The law, based on open-metings acts in several states, says that any federal office headed by a "collegial body= of two or more members appointed by the President must open its door whenever a majority of its members have a talk" that will "determine or result in" an agency decision.

Congressional debate on the bill made it clear that lawmakers thought they would be forcing numerous agencies - including such major ones as the Civil Aeronautics Board, the Federal Power Commission, the Nuclear Regulatory Commission, the Federal Communications Commissions and the Federal Trade Commission - to make their decisions in public.

But the agencies' regulations suggests that some of the sunshine may be eclipsed in pratice.

A few agencies seem more than willing to let the sun shine in.

The Foreign Claims Settlement Commission has offered to let regular observers reserve good seats at its meetings; those who drop in at the last minute also will be accommodated.
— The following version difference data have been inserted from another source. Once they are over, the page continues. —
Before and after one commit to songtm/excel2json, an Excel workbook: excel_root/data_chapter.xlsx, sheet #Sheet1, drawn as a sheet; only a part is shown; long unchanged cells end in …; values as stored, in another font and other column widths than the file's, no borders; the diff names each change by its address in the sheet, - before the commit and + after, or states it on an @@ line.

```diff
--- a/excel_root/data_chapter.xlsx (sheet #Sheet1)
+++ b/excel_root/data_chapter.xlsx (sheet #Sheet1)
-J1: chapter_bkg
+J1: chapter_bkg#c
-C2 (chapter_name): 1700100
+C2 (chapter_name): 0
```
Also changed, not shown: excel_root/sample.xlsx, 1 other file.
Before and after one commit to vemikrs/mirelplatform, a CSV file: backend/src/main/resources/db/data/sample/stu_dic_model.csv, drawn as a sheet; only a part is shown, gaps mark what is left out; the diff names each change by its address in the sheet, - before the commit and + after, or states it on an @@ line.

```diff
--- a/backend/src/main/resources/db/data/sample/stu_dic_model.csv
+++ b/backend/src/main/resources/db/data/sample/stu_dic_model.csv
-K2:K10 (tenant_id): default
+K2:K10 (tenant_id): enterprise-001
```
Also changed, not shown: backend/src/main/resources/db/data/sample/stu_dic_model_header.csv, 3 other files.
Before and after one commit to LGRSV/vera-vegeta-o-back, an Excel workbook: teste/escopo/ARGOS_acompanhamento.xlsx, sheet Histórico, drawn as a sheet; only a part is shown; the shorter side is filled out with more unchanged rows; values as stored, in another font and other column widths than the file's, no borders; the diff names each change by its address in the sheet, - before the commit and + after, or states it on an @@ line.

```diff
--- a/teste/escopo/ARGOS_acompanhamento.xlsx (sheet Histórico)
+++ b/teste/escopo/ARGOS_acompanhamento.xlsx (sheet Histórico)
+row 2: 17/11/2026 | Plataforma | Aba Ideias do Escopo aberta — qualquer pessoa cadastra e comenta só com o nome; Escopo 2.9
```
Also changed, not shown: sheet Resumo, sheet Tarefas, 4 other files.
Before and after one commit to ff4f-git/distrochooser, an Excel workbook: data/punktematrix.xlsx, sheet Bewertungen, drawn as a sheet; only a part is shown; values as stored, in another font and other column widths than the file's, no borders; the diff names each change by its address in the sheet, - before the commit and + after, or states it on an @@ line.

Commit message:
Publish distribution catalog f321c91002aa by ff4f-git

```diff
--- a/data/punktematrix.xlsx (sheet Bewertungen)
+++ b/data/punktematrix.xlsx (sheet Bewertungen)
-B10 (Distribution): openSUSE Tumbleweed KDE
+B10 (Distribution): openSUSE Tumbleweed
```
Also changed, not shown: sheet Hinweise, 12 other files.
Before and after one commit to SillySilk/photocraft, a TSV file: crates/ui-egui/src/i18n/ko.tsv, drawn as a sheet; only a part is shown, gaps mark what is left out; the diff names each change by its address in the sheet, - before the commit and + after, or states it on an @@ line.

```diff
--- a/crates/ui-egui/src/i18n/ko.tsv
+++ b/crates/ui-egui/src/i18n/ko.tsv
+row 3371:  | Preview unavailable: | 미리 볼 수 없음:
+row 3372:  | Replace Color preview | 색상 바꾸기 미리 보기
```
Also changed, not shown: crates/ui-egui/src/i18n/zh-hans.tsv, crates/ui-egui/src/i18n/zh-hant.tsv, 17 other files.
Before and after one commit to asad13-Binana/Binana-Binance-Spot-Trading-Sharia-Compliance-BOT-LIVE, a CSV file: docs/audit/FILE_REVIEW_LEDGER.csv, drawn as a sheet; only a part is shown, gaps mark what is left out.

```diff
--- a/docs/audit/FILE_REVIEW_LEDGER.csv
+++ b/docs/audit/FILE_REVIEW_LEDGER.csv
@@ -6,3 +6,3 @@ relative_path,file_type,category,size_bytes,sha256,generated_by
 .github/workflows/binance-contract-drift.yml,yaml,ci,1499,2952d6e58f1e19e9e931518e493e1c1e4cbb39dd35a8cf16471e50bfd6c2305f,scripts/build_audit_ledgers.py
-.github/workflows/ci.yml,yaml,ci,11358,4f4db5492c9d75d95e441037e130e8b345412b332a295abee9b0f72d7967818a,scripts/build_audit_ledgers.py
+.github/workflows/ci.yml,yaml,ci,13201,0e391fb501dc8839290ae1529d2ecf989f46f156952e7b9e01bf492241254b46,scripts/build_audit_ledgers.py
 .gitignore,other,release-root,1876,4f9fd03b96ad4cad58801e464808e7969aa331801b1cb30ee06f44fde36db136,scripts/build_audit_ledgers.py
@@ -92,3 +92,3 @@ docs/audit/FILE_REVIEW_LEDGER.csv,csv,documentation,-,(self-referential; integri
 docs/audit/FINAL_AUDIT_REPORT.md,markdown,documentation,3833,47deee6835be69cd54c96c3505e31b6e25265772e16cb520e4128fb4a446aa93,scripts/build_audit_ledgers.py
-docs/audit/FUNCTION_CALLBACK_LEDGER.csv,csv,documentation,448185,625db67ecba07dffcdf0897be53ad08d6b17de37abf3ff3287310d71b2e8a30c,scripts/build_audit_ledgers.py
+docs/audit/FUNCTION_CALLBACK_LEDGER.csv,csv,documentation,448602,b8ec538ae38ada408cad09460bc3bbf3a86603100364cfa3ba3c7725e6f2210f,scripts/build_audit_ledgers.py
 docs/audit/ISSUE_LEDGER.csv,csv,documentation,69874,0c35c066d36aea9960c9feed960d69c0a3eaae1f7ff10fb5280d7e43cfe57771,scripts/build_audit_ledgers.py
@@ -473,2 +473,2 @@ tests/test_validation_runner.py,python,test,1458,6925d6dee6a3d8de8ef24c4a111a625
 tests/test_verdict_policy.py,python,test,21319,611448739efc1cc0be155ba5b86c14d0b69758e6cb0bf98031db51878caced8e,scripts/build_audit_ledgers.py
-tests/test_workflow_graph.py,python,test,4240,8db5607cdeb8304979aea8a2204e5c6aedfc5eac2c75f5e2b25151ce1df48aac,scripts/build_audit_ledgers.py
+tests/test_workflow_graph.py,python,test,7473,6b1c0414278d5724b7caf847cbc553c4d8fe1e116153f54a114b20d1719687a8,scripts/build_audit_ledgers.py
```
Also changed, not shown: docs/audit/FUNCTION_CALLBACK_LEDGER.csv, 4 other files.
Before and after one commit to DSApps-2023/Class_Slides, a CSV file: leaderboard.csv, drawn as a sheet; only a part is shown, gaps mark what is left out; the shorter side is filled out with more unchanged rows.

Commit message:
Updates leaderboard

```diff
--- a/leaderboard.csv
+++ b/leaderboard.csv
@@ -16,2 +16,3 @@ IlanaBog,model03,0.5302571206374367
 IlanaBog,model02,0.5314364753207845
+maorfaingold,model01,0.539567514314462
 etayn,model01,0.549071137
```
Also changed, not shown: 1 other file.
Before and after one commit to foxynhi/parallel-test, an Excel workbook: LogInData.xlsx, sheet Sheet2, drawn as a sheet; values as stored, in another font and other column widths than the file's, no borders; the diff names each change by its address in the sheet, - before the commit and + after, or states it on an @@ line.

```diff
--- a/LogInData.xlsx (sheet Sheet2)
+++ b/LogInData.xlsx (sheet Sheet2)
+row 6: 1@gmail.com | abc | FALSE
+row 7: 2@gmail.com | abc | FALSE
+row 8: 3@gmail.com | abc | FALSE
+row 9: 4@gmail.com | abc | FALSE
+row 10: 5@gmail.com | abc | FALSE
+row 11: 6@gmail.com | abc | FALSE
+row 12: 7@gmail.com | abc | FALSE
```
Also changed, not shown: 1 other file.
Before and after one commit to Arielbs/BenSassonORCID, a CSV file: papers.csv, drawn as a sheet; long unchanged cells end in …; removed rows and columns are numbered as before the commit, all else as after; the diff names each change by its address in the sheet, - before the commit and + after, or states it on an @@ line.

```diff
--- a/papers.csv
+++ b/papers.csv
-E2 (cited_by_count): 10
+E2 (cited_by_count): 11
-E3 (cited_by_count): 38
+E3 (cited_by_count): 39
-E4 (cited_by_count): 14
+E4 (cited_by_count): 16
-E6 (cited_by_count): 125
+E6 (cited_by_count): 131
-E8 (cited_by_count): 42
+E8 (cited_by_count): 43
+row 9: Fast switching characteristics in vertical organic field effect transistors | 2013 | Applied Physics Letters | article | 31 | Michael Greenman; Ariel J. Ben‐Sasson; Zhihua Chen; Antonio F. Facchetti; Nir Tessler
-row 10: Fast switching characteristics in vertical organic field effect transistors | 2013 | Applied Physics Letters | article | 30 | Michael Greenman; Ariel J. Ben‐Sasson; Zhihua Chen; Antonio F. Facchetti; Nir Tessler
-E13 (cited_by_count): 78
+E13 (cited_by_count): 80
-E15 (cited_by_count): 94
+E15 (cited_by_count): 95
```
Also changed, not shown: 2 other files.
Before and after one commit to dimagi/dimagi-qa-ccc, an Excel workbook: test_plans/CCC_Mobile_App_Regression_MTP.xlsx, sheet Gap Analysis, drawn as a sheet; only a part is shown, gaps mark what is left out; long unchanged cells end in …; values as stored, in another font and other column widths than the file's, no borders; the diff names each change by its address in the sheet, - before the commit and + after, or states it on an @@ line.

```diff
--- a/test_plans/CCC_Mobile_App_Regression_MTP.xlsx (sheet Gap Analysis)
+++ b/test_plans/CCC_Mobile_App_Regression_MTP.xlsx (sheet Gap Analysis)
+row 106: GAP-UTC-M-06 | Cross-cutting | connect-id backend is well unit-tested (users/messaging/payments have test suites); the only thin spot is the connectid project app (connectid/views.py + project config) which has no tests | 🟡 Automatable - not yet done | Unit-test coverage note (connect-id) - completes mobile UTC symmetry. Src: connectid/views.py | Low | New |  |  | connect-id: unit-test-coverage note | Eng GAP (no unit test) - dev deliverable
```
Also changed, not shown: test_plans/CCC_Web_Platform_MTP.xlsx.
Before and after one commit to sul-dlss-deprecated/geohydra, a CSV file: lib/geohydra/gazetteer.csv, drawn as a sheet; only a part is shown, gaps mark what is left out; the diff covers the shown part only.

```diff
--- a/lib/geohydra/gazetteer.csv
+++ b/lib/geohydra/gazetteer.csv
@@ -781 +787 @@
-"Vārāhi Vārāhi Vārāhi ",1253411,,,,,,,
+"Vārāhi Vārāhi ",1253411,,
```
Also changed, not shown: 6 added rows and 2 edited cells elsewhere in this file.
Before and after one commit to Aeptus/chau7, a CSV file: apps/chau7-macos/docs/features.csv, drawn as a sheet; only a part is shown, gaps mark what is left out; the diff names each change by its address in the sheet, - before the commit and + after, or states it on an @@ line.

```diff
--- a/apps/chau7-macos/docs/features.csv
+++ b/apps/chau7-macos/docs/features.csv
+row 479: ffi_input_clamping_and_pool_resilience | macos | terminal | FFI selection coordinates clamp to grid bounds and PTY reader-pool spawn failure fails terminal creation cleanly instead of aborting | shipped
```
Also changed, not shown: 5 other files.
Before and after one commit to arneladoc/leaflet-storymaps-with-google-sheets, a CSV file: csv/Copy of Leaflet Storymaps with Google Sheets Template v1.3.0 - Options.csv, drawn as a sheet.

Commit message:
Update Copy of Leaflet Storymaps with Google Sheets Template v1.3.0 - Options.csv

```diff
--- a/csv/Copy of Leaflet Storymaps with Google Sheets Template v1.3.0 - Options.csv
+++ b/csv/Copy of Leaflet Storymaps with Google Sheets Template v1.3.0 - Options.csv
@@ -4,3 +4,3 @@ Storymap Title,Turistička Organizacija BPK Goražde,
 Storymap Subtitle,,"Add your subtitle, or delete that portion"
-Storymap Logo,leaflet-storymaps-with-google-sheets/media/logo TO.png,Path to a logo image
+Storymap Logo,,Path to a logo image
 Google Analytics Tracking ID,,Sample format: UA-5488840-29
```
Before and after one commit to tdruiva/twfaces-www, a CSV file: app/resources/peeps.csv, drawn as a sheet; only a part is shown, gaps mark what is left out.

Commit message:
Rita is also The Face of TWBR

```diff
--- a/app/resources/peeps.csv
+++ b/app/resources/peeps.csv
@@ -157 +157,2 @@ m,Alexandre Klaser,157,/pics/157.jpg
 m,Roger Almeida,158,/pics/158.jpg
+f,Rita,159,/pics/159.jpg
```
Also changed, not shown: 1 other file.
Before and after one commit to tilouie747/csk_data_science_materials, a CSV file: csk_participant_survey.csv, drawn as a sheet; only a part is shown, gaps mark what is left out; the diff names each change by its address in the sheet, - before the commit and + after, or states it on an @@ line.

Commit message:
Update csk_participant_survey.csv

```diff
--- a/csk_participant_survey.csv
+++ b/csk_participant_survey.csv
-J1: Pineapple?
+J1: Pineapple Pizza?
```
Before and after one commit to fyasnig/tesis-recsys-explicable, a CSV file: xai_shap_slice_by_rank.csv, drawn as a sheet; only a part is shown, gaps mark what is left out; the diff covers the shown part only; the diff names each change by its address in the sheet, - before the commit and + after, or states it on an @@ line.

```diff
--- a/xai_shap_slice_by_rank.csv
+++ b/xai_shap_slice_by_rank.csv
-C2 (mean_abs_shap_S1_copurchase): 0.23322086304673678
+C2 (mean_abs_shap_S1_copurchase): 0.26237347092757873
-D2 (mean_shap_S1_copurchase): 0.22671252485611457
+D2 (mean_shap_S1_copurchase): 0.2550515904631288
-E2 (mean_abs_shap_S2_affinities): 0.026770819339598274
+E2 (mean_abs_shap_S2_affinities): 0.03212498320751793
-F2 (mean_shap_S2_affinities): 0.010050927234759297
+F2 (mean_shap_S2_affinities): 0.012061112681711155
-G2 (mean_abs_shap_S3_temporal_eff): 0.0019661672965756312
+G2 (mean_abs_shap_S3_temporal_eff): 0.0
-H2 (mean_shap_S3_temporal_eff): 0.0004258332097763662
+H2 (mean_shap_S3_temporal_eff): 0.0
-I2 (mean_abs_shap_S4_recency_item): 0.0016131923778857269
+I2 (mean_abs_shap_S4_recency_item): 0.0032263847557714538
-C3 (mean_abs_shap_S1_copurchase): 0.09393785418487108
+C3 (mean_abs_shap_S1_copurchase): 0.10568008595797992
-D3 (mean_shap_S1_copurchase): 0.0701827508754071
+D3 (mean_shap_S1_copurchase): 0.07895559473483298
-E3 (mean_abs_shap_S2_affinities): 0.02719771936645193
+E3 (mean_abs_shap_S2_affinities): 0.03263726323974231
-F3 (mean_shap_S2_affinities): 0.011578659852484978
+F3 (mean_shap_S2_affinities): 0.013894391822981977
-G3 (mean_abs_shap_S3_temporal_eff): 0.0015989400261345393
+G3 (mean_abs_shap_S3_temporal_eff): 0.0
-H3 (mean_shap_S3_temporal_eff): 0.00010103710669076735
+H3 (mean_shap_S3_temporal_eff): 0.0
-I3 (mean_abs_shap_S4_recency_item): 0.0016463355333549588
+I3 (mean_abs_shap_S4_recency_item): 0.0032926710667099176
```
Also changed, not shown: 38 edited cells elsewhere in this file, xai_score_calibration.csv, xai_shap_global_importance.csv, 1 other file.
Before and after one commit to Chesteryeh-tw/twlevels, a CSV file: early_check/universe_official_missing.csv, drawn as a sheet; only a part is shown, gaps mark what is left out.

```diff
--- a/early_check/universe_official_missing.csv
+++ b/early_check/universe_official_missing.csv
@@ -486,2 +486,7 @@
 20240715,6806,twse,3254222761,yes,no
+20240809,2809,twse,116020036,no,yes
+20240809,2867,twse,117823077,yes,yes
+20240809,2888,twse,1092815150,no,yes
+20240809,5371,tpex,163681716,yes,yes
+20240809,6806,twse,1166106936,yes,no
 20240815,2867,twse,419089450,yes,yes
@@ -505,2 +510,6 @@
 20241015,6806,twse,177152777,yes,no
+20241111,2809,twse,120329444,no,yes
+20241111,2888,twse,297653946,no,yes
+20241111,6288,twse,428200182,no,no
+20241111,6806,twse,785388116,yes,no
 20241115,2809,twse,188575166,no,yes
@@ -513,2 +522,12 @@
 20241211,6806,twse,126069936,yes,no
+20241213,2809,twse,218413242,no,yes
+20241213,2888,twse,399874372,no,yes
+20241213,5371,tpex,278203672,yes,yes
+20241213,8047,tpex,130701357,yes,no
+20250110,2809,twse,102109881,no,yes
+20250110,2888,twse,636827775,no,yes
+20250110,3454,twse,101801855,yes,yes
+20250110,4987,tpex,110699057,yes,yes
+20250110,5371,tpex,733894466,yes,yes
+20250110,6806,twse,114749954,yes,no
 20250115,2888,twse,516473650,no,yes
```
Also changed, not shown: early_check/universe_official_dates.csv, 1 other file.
The Commodity Futures Trading Commission has promised not to hold a meeting any place that discriminates on the basis of race, sex or ancestry.

But many agencies, including some of the biggest, seem to be adapting only grudgingly.

Agencies ranging from the Federal Deposit Insurance Corp. to the board of trustees of the Harry Truman Scholarship Foundation have decreed that people may attend meetings but may not take notes or pictures or record what transpires.

Others have suggested that "informal background sessions" or "gatherings of a social or ceremonial nature" will not be considered "meetings" even if conversations at such events night result in a decision.

The most ingenious dodge to date is reflected in the lengthy regulations issued by the Securities and Exchange Commission.

In those regulations, apparently for the first time, the SEC declares that any of its five commissiners can act as a "duty officer" in some cases and make a binding agency decision. Such decisions would be exempt from sunshine regulations, since the law applies only to "collegial" actions.

Some members of Congress, concerned that the new law does not touch the Cabinet agencies, tried to find a way to apply it to offices headed by a single decision-maker.

"But we just couldn't work out the logistics," said Eric L. Hirschhorn, a lawyer for the House government information subcommittee. "We would have had to put the Secretary's desk in an auditorium and made him think out loud."

Because the House subcommittee's chairman, Richardson Preyer (D-N.C.), has spent most of his time this year working on the House Assassinations Committee, Hirschhorn has emerged as the government's de-facto sunshine czar since the law was enacted six months ago.

Hirschhorn has taken a sten, pro-sunshine stance in dealings with affected agencies.

"We're telling these guys if the public isn't there they cann't talk about business," he says. "No more business lunch, no more staff briefings. They can talk about their golf games at lunch."

Hirschhorn's major battles have been with agencies that insist they are not covered by the new law.

Among them are the Legal Services Corp.; the Prevailing Rate Advisory Committee, which analyses blue-ctllar wage rates, and the Federal Reserve Board's Open Market Committee, which makes securities decisions that influence the money supply.

Many sunshine disagreements seem headed for the courts. "I hope we don't have a flood of suits," said Chiles. "But you're going to see a good deal of sunshine litigation."